Are you hanging out at the Campus Club at the University of Minnesota? Here are the current selections with some quick notes on all the wines. The club staff do a great job working with smaller wholesalers and importers and taste through a ton of wines before making their selections. It’s a well-curated, seasonally-adjusted list!

Updated: April 2022

Dom Diogo Vinho Verde, Portugal

A new wave of higher quality Vinho Verdes has hit the United States, and this is one of the best ones. A rare monovarietal Vinho Verde, this one is 100% Azal. I like to call this a ‘wine margarita’ because of the fresh lime zest and energizing flavors. Light, crisp, bright, sunshine-in-a-glass. Cue the beach vibes.

Chateau Recougne White Bordeaux, France

75% Sauvignon Blanc, 20% Sémillon, and 5% Sauvignon Gris, farmed on a fantastic 25 acre parcel in Bordeaux. Typical of a top-grade white Bordeaux, it has great acidity but also a roundness on the finish. Medium bodied with loads of apple and tropical fruits meet lemon zest. 

Mossback Chardonnay, Russian River Valley

Chardonnay is very malleable in the winery, so it’s important to hunt carefully for a great wine that has balance, elegance, and body all wrapped in one. This is that wine. Plenty of richness and body, but framed with good acidity and lift. A touch of oak (not too much!) works like the perfect amount of salt on a dish: just enough to accent without overwhelming. 

Domaine Labbé “Abymes,” Sovie, France

100% Jacquère, a grape native to this area at the foot of the Swiss Alps. This is one of my favorite wines of the moment, for this grape has a keen ability to have body and structure while keeping its acidity lively and bright. One of the best food wines on the list and perfect with seafood and salad dishes.

Alabamar Pinot Noir, Casablanca, Chile

Chile is fast becoming well known for its top-quality Pinot Noirs, but the truth is that many of them are consumed there. With the cold breezes off the ocean, this wine has loads of raspberry meets black tea aromas, along with a light body and sharp acids. Just perfect in so many ways.

Cocoricot “Côtes de Lôt,” Southwestern France

A Merlot and Malbec combo grown near the river Lôt in one of the most scenic regions of all of France (southwest France, east of Bordeaux). The grapes are farmed organically, and this wine is made with no added sulfites (though natural sulfites still occur). This is risky winemaking, for sulfites are a stabilizing agent, but these winemakers pull it off! Medium-bodied, dark, spicy.

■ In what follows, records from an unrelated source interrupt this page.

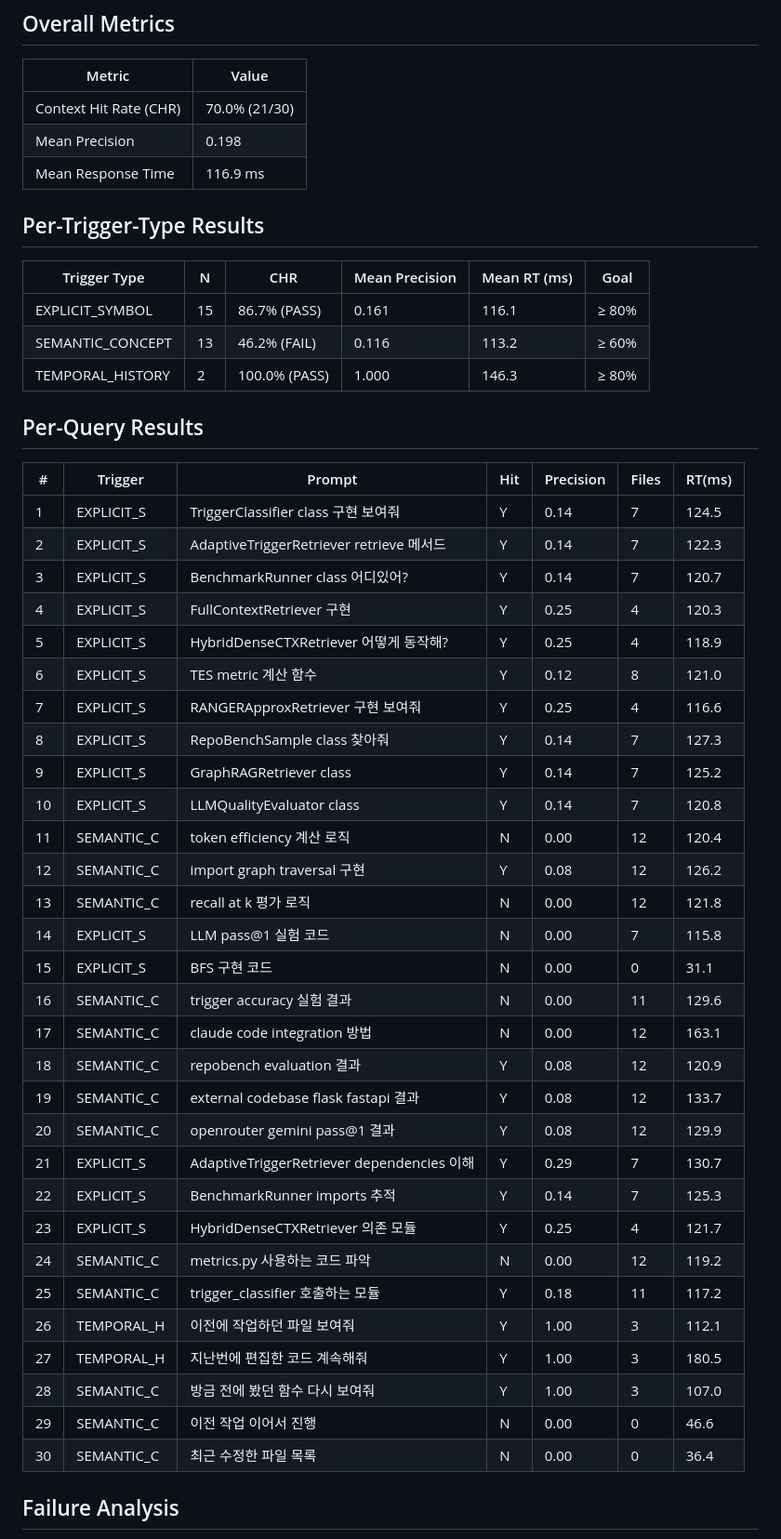
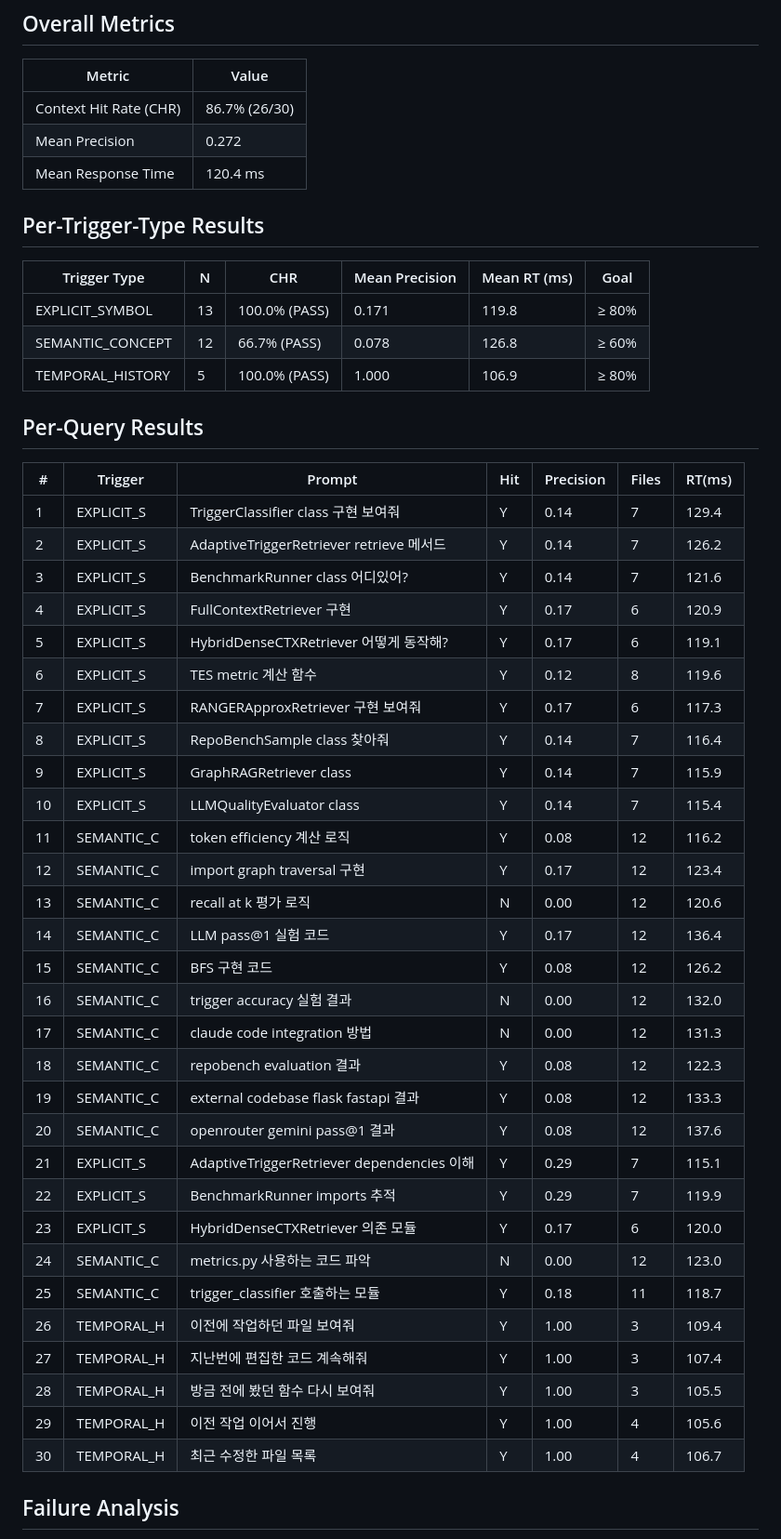
Before and after one commit to jaytoone/CTX, a Markdown page: benchmarks/results/hook_effectiveness_eval.md, the part around one of its changes. Shown at 93% size. GitHub-like rendering.

```diff
--- a/benchmarks/results/hook_effectiveness_eval.md
+++ b/benchmarks/results/hook_effectiveness_eval.md
@@ -8,52 +8,52 @@ Total queries: 30
 
 | Metric | Value |
 |--------|-------|
-| Context Hit Rate (CHR) | 70.0% (21/30) |
-| Mean Precision | 0.198 |
-| Mean Response Time | 116.9 ms |
+| Context Hit Rate (CHR) | 86.7% (26/30) |
+| Mean Precision | 0.272 |
+| Mean Response Time | 120.4 ms |
 
 ## Per-Trigger-Type Results
 
 | Trigger Type | N | CHR | Mean Precision | Mean RT (ms) | Goal |
 |-------------|---|-----|----------------|--------------|------|
-| EXPLICIT_SYMBOL | 15 | 86.7% (PASS) | 0.161 | 116.1 | ≥ 80% |
-| SEMANTIC_CONCEPT | 13 | 46.2% (FAIL) | 0.116 | 113.2 | ≥ 60% |
-| TEMPORAL_HISTORY | 2 | 100.0% (PASS) | 1.000 | 146.3 | ≥ 80% |
+| EXPLICIT_SYMBOL | 13 | 100.0% (PASS) | 0.171 | 119.8 | ≥ 80% |
+| SEMANTIC_CONCEPT | 12 | 66.7% (PASS) | 0.078 | 126.8 | ≥ 60% |
+| TEMPORAL_HISTORY | 5 | 100.0% (PASS) | 1.000 | 106.9 | ≥ 80% |
 
 ## Per-Query Results
 
 | # | Trigger | Prompt | Hit | Precision | Files | RT(ms) |
 |---|---------|--------|-----|-----------|-------|--------|
-| 1 | EXPLICIT_S | TriggerClassifier class 구현 보여줘 | Y | 0.14 | 7 | 124.5 |
-| 2 | EXPLICIT_S | AdaptiveTriggerRetriever retrieve 메서드 | Y | 0.14 | 7 | 122.3 |
-| 3 | EXPLICIT_S | BenchmarkRunner class 어디있어? | Y | 0.14 | 7 | 120.7 |
-| 4 | EXPLICIT_S | FullContextRetriever 구현 | Y | 0.25 | 4 | 120.3 |
-| 5 | EXPLICIT_S | HybridDenseCTXRetriever 어떻게 동작해? | Y | 0.25 | 4 | 118.9 |
-| 6 | EXPLICIT_S | TES metric 계산 함수 | Y | 0.12 | 8 | 121.0 |
-| 7 | EXPLICIT_S | RANGERApproxRetriever 구현 보여줘 | Y | 0.25 | 4 | 116.6 |
-| 8 | EXPLICIT_S | RepoBenchSample class 찾아줘 | Y | 0.14 | 7 | 127.3 |
-| 9 | EXPLICIT_S | GraphRAGRetriever class | Y | 0.14 | 7 | 125.2 |
-| 10 | EXPLICIT_S | LLMQualityEvaluator class | Y | 0.14 | 7 | 120.8 |
-| 11 | SEMANTIC_C | token efficiency 계산 로직 | N | 0.00 | 12 | 120.4 |
-| 12 | SEMANTIC_C | import graph traversal 구현 | Y | 0.08 | 12 | 126.2 |
-| 13 | SEMANTIC_C | recall at k 평가 로직 | N | 0.00 | 12 | 121.8 |
-| 14 | EXPLICIT_S | LLM pass@1 실험 코드 | N | 0.00 | 7 | 115.8 |
-| 15 | EXPLICIT_S | BFS 구현 코드 | N | 0.00 | 0 | 31.1 |
-| 16 | SEMANTIC_C | trigger accuracy 실험 결과 | N | 0.00 | 11 | 129.6 |
-| 17 | SEMANTIC_C | claude code integration 방법 | N | 0.00 | 12 | 163.1 |
-| 18 | SEMANTIC_C | repobench evaluation 결과 | Y | 0.08 | 12 | 120.9 |
-| 19 | SEMANTIC_C | external codebase flask fastapi 결과 | Y | 0.08 | 12 | 133.7 |
-| 20 | SEMANTIC_C | openrouter gemini pass@1 결과 | Y | 0.08 | 12 | 129.9 |
-| 21 | EXPLICIT_S | AdaptiveTriggerRetriever dependencies 이해 | Y | 0.29 | 7 | 130.7 |
-| 22 | EXPLICIT_S | BenchmarkRunner imports 추적 | Y | 0.14 | 7 | 125.3 |
-| 23 | EXPLICIT_S | HybridDenseCTXRetriever 의존 모듈 | Y | 0.25 | 4 | 121.7 |
-| 24 | SEMANTIC_C | metrics.py 사용하는 코드 파악 | N | 0.00 | 12 | 119.2 |
-| 25 | SEMANTIC_C | trigger_classifier 호출하는 모듈 | Y | 0.18 | 11 | 117.2 |
-| 26 | TEMPORAL_H | 이전에 작업하던 파일 보여줘 | Y | 1.00 | 3 | 112.1 |
-| 27 | TEMPORAL_H | 지난번에 편집한 코드 계속해줘 | Y | 1.00 | 3 | 180.5 |
-| 28 | SEMANTIC_C | 방금 전에 봤던 함수 다시 보여줘 | Y | 1.00 | 3 | 107.0 |
-| 29 | SEMANTIC_C | 이전 작업 이어서 진행 | N | 0.00 | 0 | 46.6 |
-| 30 | SEMANTIC_C | 최근 수정한 파일 목록 | N | 0.00 | 0 | 36.4 |
+| 1 | EXPLICIT_S | TriggerClassifier class 구현 보여줘 | Y | 0.14 | 7 | 129.4 |
+| 2 | EXPLICIT_S | AdaptiveTriggerRetriever retrieve 메서드 | Y | 0.14 | 7 | 126.2 |
+| 3 | EXPLICIT_S | BenchmarkRunner class 어디있어? | Y | 0.14 | 7 | 121.6 |
+| 4 | EXPLICIT_S | FullContextRetriever 구현 | Y | 0.17 | 6 | 120.9 |
+| 5 | EXPLICIT_S | HybridDenseCTXRetriever 어떻게 동작해? | Y | 0.17 | 6 | 119.1 |
+| 6 | EXPLICIT_S | TES metric 계산 함수 | Y | 0.12 | 8 | 119.6 |
+| 7 | EXPLICIT_S | RANGERApproxRetriever 구현 보여줘 | Y | 0.17 | 6 | 117.3 |
+| 8 | EXPLICIT_S | RepoBenchSample class 찾아줘 | Y | 0.14 | 7 | 116.4 |
+| 9 | EXPLICIT_S | GraphRAGRetriever class | Y | 0.14 | 7 | 115.9 |
+| 10 | EXPLICIT_S | LLMQualityEvaluator class | Y | 0.14 | 7 | 115.4 |
+| 11 | SEMANTIC_C | token efficiency 계산 로직 | Y | 0.08 | 12 | 116.2 |
+| 12 | SEMANTIC_C | import graph traversal 구현 | Y | 0.17 | 12 | 123.4 |
+| 13 | SEMANTIC_C | recall at k 평가 로직 | N | 0.00 | 12 | 120.6 |
+| 14 | SEMANTIC_C | LLM pass@1 실험 코드 | Y | 0.17 | 12 | 136.4 |
+| 15 | SEMANTIC_C | BFS 구현 코드 | Y | 0.08 | 12 | 126.2 |
+| 16 | SEMANTIC_C | trigger accuracy 실험 결과 | N | 0.00 | 12 | 132.0 |
+| 17 | SEMANTIC_C | claude code integration 방법 | N | 0.00 | 12 | 131.3 |
+| 18 | SEMANTIC_C | repobench evaluation 결과 | Y | 0.08 | 12 | 122.3 |
+| 19 | SEMANTIC_C | external codebase flask fastapi 결과 | Y | 0.08 | 12 | 133.3 |
+| 20 | SEMANTIC_C | openrouter gemini pass@1 결과 | Y | 0.08 | 12 | 137.6 |
+| 21 | EXPLICIT_S | AdaptiveTriggerRetriever dependencies 이해 | Y | 0.29 | 7 | 115.1 |
+| 22 | EXPLICIT_S | BenchmarkRunner imports 추적 | Y | 0.29 | 7 | 119.9 |
+| 23 | EXPLICIT_S | HybridDenseCTXRetriever 의존 모듈 | Y | 0.17 | 6 | 120.0 |
+| 24 | SEMANTIC_C | metrics.py 사용하는 코드 파악 | N | 0.00 | 12 | 123.0 |
+| 25 | SEMANTIC_C | trigger_classifier 호출하는 모듈 | Y | 0.18 | 11 | 118.7 |
+| 26 | TEMPORAL_H | 이전에 작업하던 파일 보여줘 | Y | 1.00 | 3 | 109.4 |
+| 27 | TEMPORAL_H | 지난번에 편집한 코드 계속해줘 | Y | 1.00 | 3 | 107.4 |
+| 28 | TEMPORAL_H | 방금 전에 봤던 함수 다시 보여줘 | Y | 1.00 | 3 | 105.5 |
+| 29 | TEMPORAL_H | 이전 작업 이어서 진행 | Y | 1.00 | 4 | 105.6 |
+| 30 | TEMPORAL_H | 최근 수정한 파일 목록 | Y | 1.00 | 4 | 106.7 |
 
 ## Failure Analysis
 
```
Also changed, not shown: other parts of benchmarks/results/hook_effectiveness_eval.md (+28 -57 lines).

Caparzo Sangiovese, Tuscany, Italy

Tuscany is the spiritual and cultural home of Sangiovese, where it is best known as the main grape in Chianti. The vineyards of Caparzo are outside of Chianti, on the southern end of Tuscany, south of the city of Siena, where the warm air ripens the grape to a beautiful pitch. Intense and pure black and red cherries in this medium-bodied beauty.

Terra d’Oro Barbera, Amador County, California

The Barbara grape is best known for the wines it produces in Piedmont, in northwestern Italy. It’s one of my favorite grapes, for it has little to no tannin but contains a big wave of acidity, making it one of the best food pairing wines around. In the California sun of Amador County, it achieves ripeness that its Italian cousins could only dream of. Round, soft, rich, and easily crushable (as the cool kids would say).

Penya Rosé, France

A Grenache and Syrah blend from the area of Languedoc, in southern France near the Mediterranean Sea. Dry and firm, with aromas of bright strawberry, spice, and some salty mineral notes. Well-balanced, beautiful rosé wine.

Mas Fi Cava, Spain

Clean, stylish, and easy to like. Mas Fi is an excellent Cava producer, and its wines are very good values. The Brut is round and medium-bodied, with spicy, fruity, lightly herbal character and a lingering finish. 40% Xarello, 35% Macabeo, 25% Parellada. Aged 10 months on the yeast.

Zonin Prosecco, Italy

Just as Prosecco should be: light, frothy, airy, clean, and a touch sweet!